● What the task asks
Print, word for word, the opening line of the data below and every line after it through the line that contains "<title>Les meilleurs joueurs", but not the pictures.

● Supplied material
* * * *

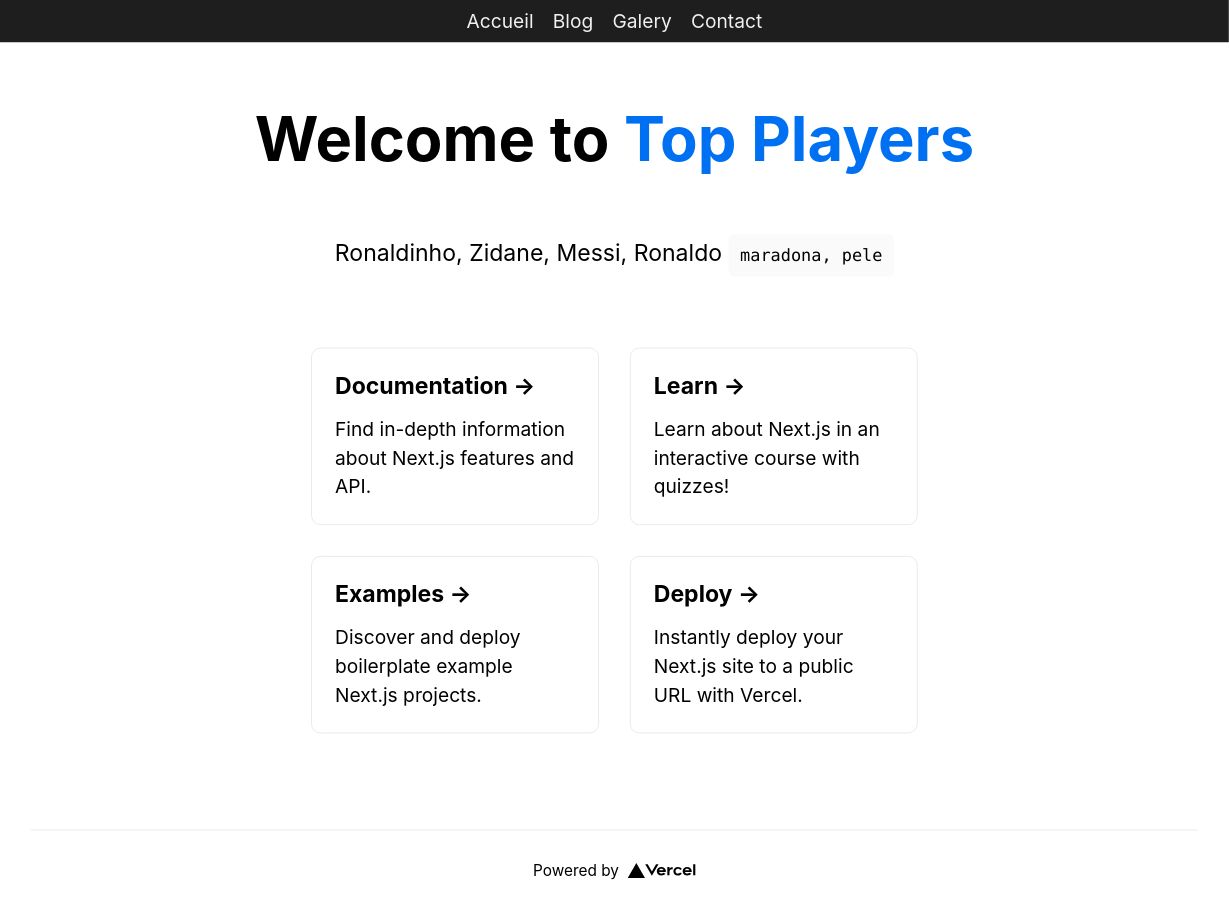
Repository: duncanidaho14/next-first-app
Page: /
The author's editor kept a copy of each file at every save. The page is drawn from the files as they stood at one save, then again after the next save.
The browser window is 1280 px wide. The pictures show the whole page, at 96% of full size.
The project was rebuilt for these pictures with package versions that can differ from the ones it lists, and the page was loaded fresh each time. The framework's server and built-in components were replaced by stand-ins that run in the browser. Also part of the build but not shown: next.config.js.

Above is the page before, as saved 2022-03-06 12:26:41.

### pages/_app.tsx
import '../styles/globals.css'
import type { AppProps } from 'next/app'
import Container from '../components/Container/Container'
function MyApp({ Component, pageProps }: AppProps) {
  return (
    <Container>
      <Component {...pageProps} />
    </Container>
  )
}

export default MyApp

### pages/_document.tsx
import Document, {Html, Head, Main, NextScript} from "next/document";

class MyDocument extends Document {
    render() {
        return (
            <Html lang="fr">
                <Head>
                    <body>
                        <Main />
                        <NextScript />
                    </body>
                </Head>
            </Html>
        )
    }
}

export default MyDocument;

### pages/index.tsx
import type { NextPage } from 'next'
import Head from 'next/head'
import Image from 'next/image'
import styles from '../styles/Home.module.css'

const Home: NextPage = (props) => {
  console.log(props);
  return (
    <div className={styles.container}>
      <Head>
        <title>Les meilleurs joueurs de foot</title>
        <meta name="description" content="Les meilleurs joueurs de foot de la planète à travers l'histoire..." />
        <link rel="icon" href="/favicon.ico" />
      </Head>

      <main className={styles.main}>
        <h1 className={styles.title}>
          Welcome to <a href="https://nextjs.org">Top Players</a>
        </h1>

        <p className={styles.description}>
          Ronaldinho, Zidane, Messi, Ronaldo{' '}
          <code className={styles.code}>maradona, pele</code>
        </p>

        <div className={styles.grid}>
          <a href="https://nextjs.org/docs" className={styles.card}>
            <h2>Documentation &rarr;</h2>
            <p>Find in-depth information about Next.js features and API.</p>
          </a>

          <a href="https://nextjs.org/learn" className={styles.card}>
            <h2>Learn &rarr;</h2>
            <p>Learn about Next.js in an interactive course with quizzes!</p>
          </a>

          <a
            href="https://github.com/vercel/next.js/tree/canary/examples"
            className={styles.card}
          >
            <h2>Examples &rarr;</h2>
            <p>Discover and deploy boilerplate example Next.js projects.</p>
          </a>

          <a
            href="https://vercel.com/new?utm_source=create-next-app&utm_medium=default-template&utm_campaign=create-next-app"
            className={styles.card}
          >
            <h2>Deploy &rarr;</h2>
            <p>
              Instantly deploy your Next.js site to a public URL with Vercel.
            </p>
          </a>
        </div>
      </main>
      <div>
        <h2></h2>
      </div>
      <footer className={styles.footer}>
        <a
          href="https://vercel.com?utm_source=create-next-app&utm_medium=default-template&utm_campaign=create-next-app"
          target="_blank"
          rel="noopener noreferrer"
        >
          Powered by{' '}
          <span className={styles.logo}>
            <Image src="/vercel.svg" alt="Vercel Logo" width={72} height={16} />
          </span>
        </a>
      </footer>
    </div>
  )
}

export default Home

export async function getStaticProps() {
  const data = await import("../data/vocabulary.json")
  const array = data.vocabulary

  return {
    props: {
      array
    }
  }
}

### components/Container/Container.tsx
import React from 'react'
import Navbar from '../Navbar/Navbar'

export default function Container({children}: any) {
    return (
        <>
            <Navbar/>
            {children}
        </>
    )
}

### data/vocabulary.json
{
  "vocabulary": [
      {
        "en": "to have",
        "fr": "avoir"
      },
      {
        "en": "to be",
        "fr": "être"
      },      {
        "en": "hello",
        "fr": "bonjour"
      },      {
        "en": "now",
        "fr": "maintenant"
      },      {
        "en": "day",
        "fr": "jour"
      },      {
        "en": "they",
        "fr": "ils/elles"
      },      {
        "en": "word",
        "fr": "mot"
      },      {
        "en": "all",
        "fr": "tout"
      }
  ]
}

### components/Navbar/Navbar.tsx
import React from 'react'
import Link from 'next/link'
import styles from './Navbar.module.css'

export default function Navbar() {
  return (
    <nav className={styles.navbar}>
        <Link href="/">
        <a>Accueil</a>
        </Link>
        <Link href="/blog">
            <a>Blog</a>
        </Link>
        <Link href="/galery">
            <a>Galery</a>
        </Link>
        <Link href="/contact">
            <a>Contact</a>
        </Link>
    </nav>
  )
}

### components/Navbar/Navbar.module.css
.navbar {
    padding: 10px;
    background: rgb(31, 30, 30);
    display: flex;
    justify-content: center;
    font-size: 20px;
}

.navbar a {
    margin: 0 10px;
    color: #f1f1f1;
}

Loaded but not shown: styles/globals.css (common file); styles/Home.module.css (common file)

After the next save:
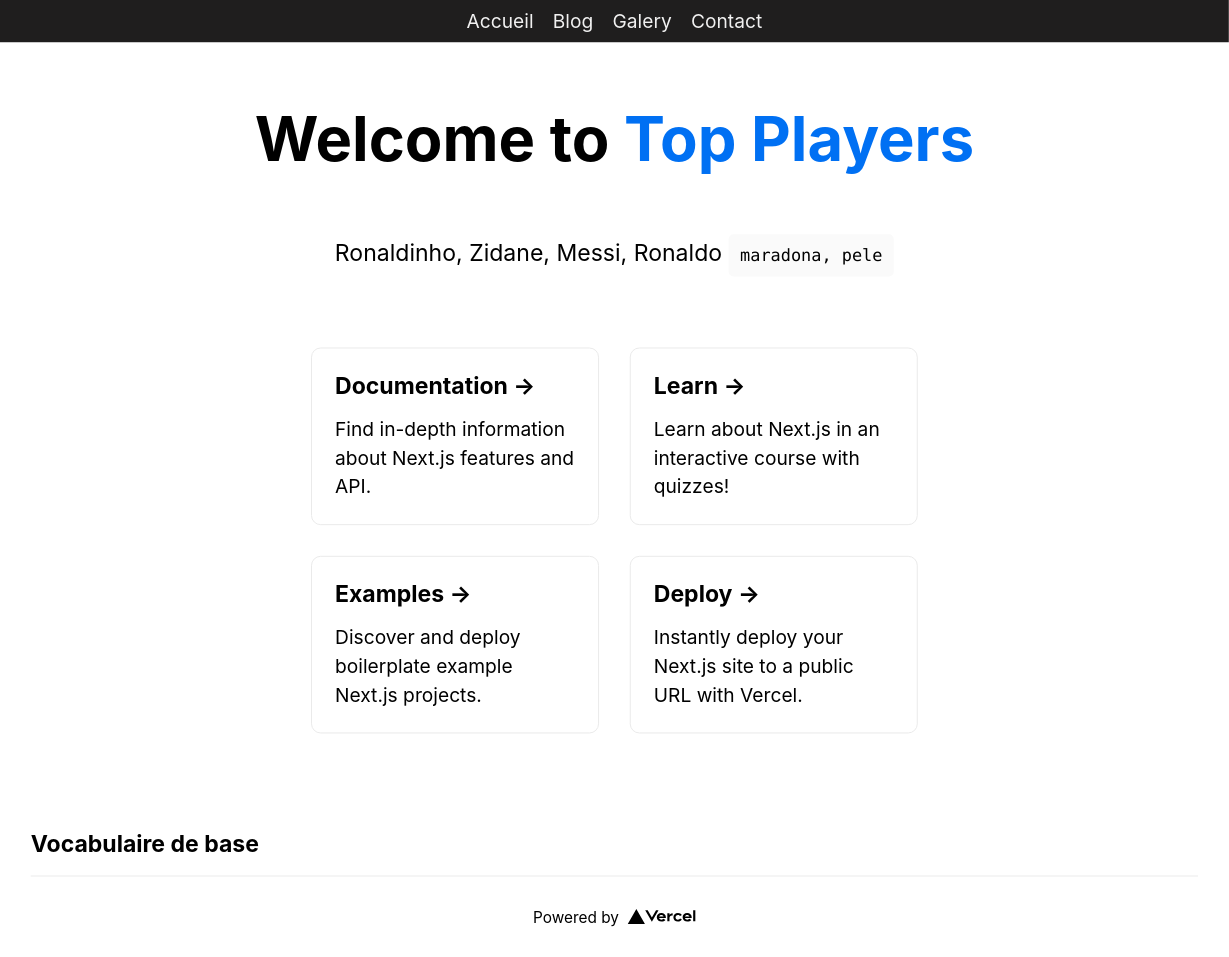
Saved 6 s later.
--- a/pages/index.tsx
+++ b/pages/index.tsx
@@ -54,7 +54,7 @@ const Home: NextPage = (props) => {
         </div>
       </main>
       <div>
-        <h2></h2>
+        <h2>Vocabulaire de base</h2>
       </div>
       <footer className={styles.footer}>
         <a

* * * *

● Exercise solution
Repository: duncanidaho14/next-first-app
Page: /
The author's editor kept a copy of each file at every save. The page is drawn from the files as they stood at one save, then again after the next save.
The browser window is 1280 px wide. The pictures show the whole page, at 96% of full size.
The project was rebuilt for these pictures with package versions that can differ from the ones it lists, and the page was loaded fresh each time. The framework's server and built-in components were replaced by stand-ins that run in the browser. Also part of the build but not shown: next.config.js.

Above is the page before, as saved 2022-03-06 12:26:41.

### pages/_app.tsx
import '../styles/globals.css'
import type { AppProps } from 'next/app'
import Container from '../components/Container/Container'
function MyApp({ Component, pageProps }: AppProps) {
  return (
    <Container>
      <Component {...pageProps} />
    </Container>
  )
}

export default MyApp

### pages/_document.tsx
import Document, {Html, Head, Main, NextScript} from "next/document";

class MyDocument extends Document {
    render() {
        return (
            <Html lang="fr">
                <Head>
                    <body>
                        <Main />
                        <NextScript />
                    </body>
                </Head>
            </Html>
        )
    }
}

export default MyDocument;

### pages/index.tsx
import type { NextPage } from 'next'
import Head from 'next/head'
import Image from 'next/image'
import styles from '../styles/Home.module.css'

const Home: NextPage = (props) => {
  console.log(props);
  return (
    <div className={styles.container}>
      <Head>
        <title>Les meilleurs joueurs de foot</title>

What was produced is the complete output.